Emily St. John Mandel
In Station Eleven, famed actor Arthur Leader suffers a fatal heart attack while performing the lead role in King Lear as eight-year-old Kirsten Raymonde and two other young girls with non-speaking parts watch with horror. The same night, a virulent flu with a near 99% mortality rate begins its insidious spread.
Twenty years after the “Collapse” caused by the flu and its aftermath, Kirsten survives as a member of the Traveling Symphony, a group of twenty or so musicians and actors who travel in a general loop around Lake Huron stopping at settlements to provide entertainment in exchange for provisions.

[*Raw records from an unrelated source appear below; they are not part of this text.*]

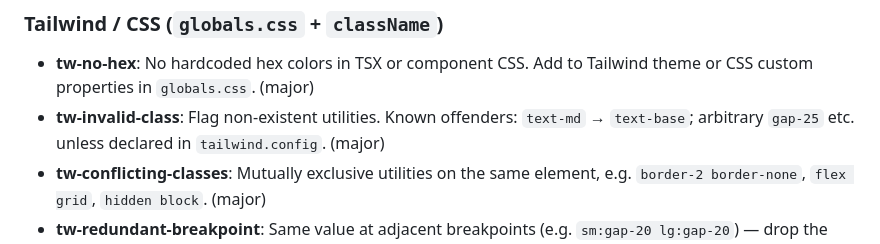
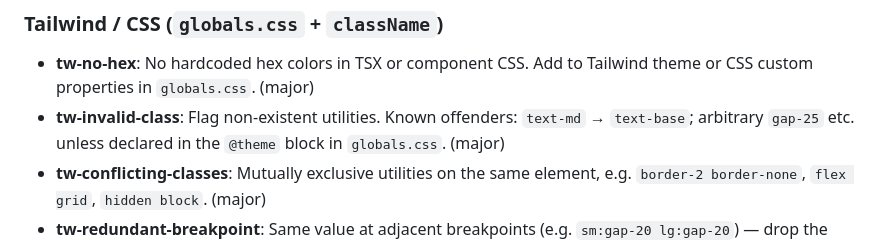
Before and after one commit to potrzebnik/potrzebnik, a Markdown page: .claude/agents/frontend-reviewer.md, the part around the change. GitHub-like rendering.

Commit message:
chore: review

```diff
--- a/.claude/agents/frontend-reviewer.md
+++ b/.claude/agents/frontend-reviewer.md
@@ -39,7 +39,7 @@ Senior frontend reviewer for the **potrzebnik** repo. Read `package.json` first
 ### Tailwind / CSS (`globals.css` + `className`)
 
 - **tw-no-hex**: No hardcoded hex colors in TSX or component CSS. Add to Tailwind theme or CSS custom properties in `globals.css`. (major)
-- **tw-invalid-class**: Flag non-existent utilities. Known offenders: `text-md` → `text-base`; arbitrary `gap-25` etc. unless declared in `tailwind.config`. (major)
+- **tw-invalid-class**: Flag non-existent utilities. Known offenders: `text-md` → `text-base`; arbitrary `gap-25` etc. unless declared in the `@theme` block in `globals.css`. (major)
 - **tw-conflicting-classes**: Mutually exclusive utilities on the same element, e.g. `border-2 border-none`, `flex grid`, `hidden block`. (major)
 - **tw-redundant-breakpoint**: Same value at adjacent breakpoints (e.g. `sm:gap-20 lg:gap-20`) — drop the redundant one. (nit)
 - **tw-cursor-default**: `cursor-default` on non-interactive text is noise unless justified. (nit)
```
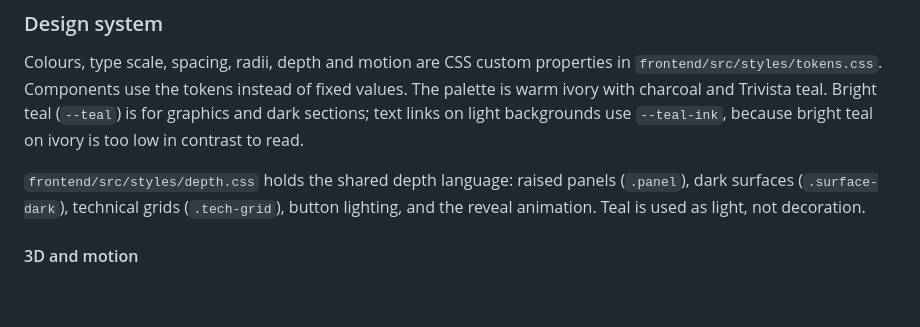
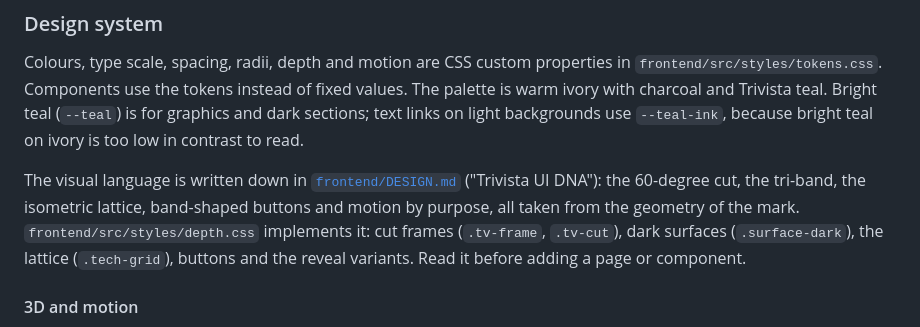
Before and after one commit to Trivista-Labs/Trivista-Labs-Web, a Markdown page: README.md, the part around the change. Drawn GitHub-style; blank space fills up the shorter version.

Commit message:
docs: point the README at the Trivista UI DNA

```diff
--- a/README.md
+++ b/README.md
@@ -72,7 +72,7 @@ Only publish verified facts, and name clients only with their permission. Draft
 
 Colours, type scale, spacing, radii, depth and motion are CSS custom properties in `frontend/src/styles/tokens.css`. Components use the tokens instead of fixed values. The palette is warm ivory with charcoal and Trivista teal. Bright teal (`--teal`) is for graphics and dark sections; text links on light backgrounds use `--teal-ink`, because bright teal on ivory is too low in contrast to read.
 
-`frontend/src/styles/depth.css` holds the shared depth language: raised panels (`.panel`), dark surfaces (`.surface-dark`), technical grids (`.tech-grid`), button lighting, and the reveal animation. Teal is used as light, not decoration.
+The visual language is written down in [`frontend/DESIGN.md`](frontend/DESIGN.md) ("Trivista UI DNA"): the 60-degree cut, the tri-band, the isometric lattice, band-shaped buttons and motion by purpose, all taken from the geometry of the mark. `frontend/src/styles/depth.css` implements it: cut frames (`.tv-frame`, `.tv-cut`), dark surfaces (`.surface-dark`), the lattice (`.tech-grid`), buttons and the reveal variants. Read it before adding a page or component.
 
 #### 3D and motion
 
```
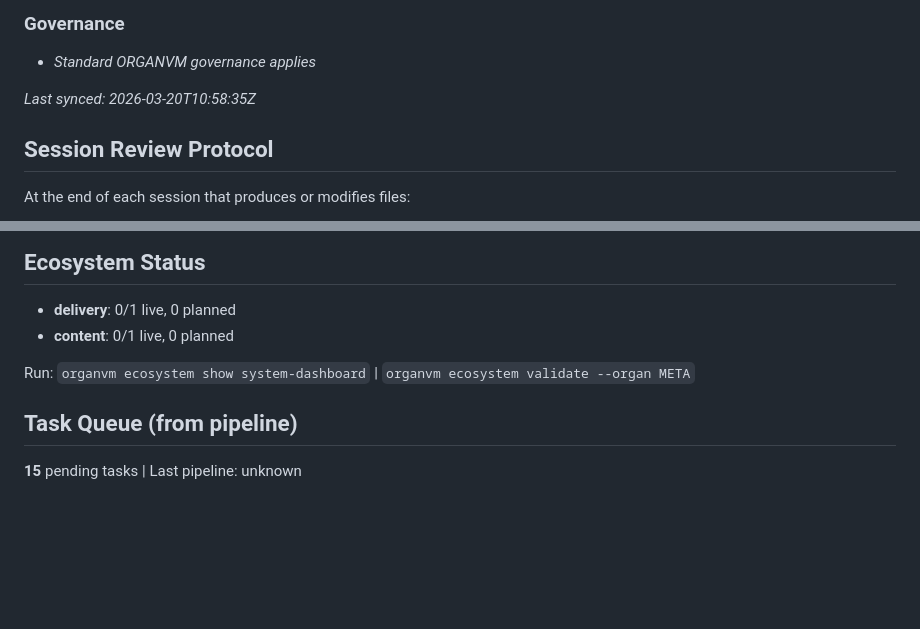
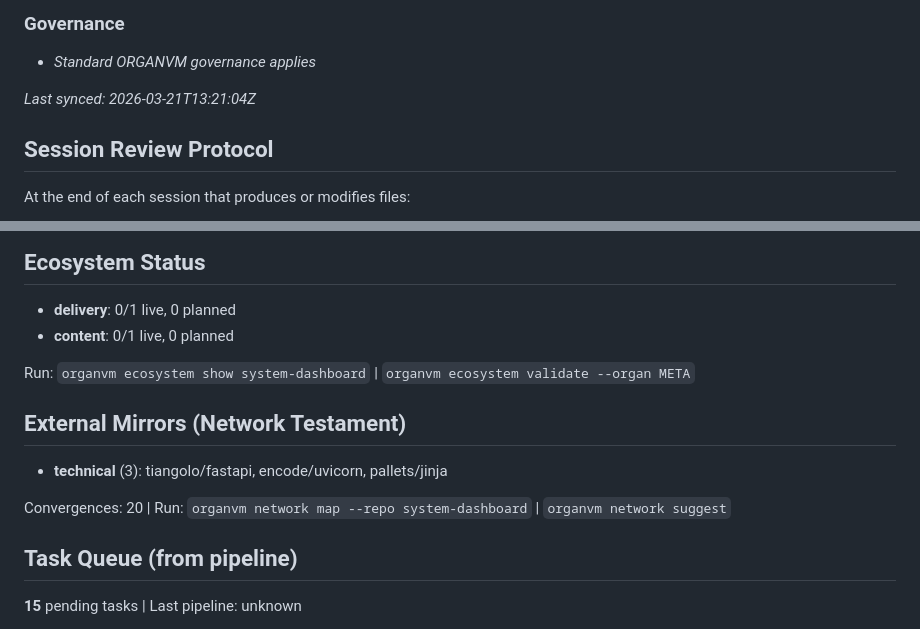
Before and after one commit to meta-organvm/system-dashboard, a Markdown page: CLAUDE.md, 2 parts joined by grey strips. Rendered like a GitHub page; blank space fills up the shorter version.

```diff
--- a/CLAUDE.md
+++ b/CLAUDE.md
@@ -73,7 +87,7 @@ It belongs to **ORGAN Meta (Meta)** under the `meta-organvm` GitHub organization
 ### Governance
 - *Standard ORGANVM governance applies*
 
-*Last synced: 2026-03-20T10:58:35Z*
+*Last synced: 2026-03-21T13:21:04Z*
 
 ## Session Review Protocol
 
@@ -164,6 +178,13 @@ Linked skills: cicd-resilience-and-recovery, continuous-learning-agent, cross-ag
 Run: `organvm ecosystem show system-dashboard` | `organvm ecosystem validate --organ META`
 
 
+## External Mirrors (Network Testament)
+
+- **technical** (3): tiangolo/fastapi, encode/uvicorn, pallets/jinja
+
+Convergences: 20 | Run: `organvm network map --repo system-dashboard` | `organvm network suggest`
+
+
 ## Task Queue (from pipeline)
 
 **15** pending tasks | Last pipeline: unknown
```
Also changed, not shown: other parts of CLAUDE.md (+42 -19 lines).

As Mandel unspools the narrative of the Symphony, she intersperses flashbacks that trace Arthur’s life before the “Collapse.” The two accounts weave together in surprising and satisfying ways. Mandel’s prose is effortless and lovely—Station Eleven is a book in which I’ve highlighted numerous passages.
I most enjoyed the storyline dealing with the Symphony. Kirsten has a motto from Star Trek: Voyager tattooed on her arm: “survival is insufficient.” Set twenty years after the Collapse, the characters aren’t (always) struggling with immediate survival and can consider the role of art in the post-flu world.
Memory, too, is debated. Some people (and settlements) are interested in maintaining a record of pre-Collapse civilization, while others have a taboo against speaking of years before the illness.
Against the inventive setting of the post-Collapse milieu, Arthur’s story wasn’t quite as interesting to me. He seemed like a stereotypical wealthy, egotistical adulterer, although his friends and wives livened his storyline.
Station Eleven should be on the reading list of anyone who enjoys dystopian novels, but I would also recommend it to readers who enjoy strong female characters, speculative fiction, or literary fiction.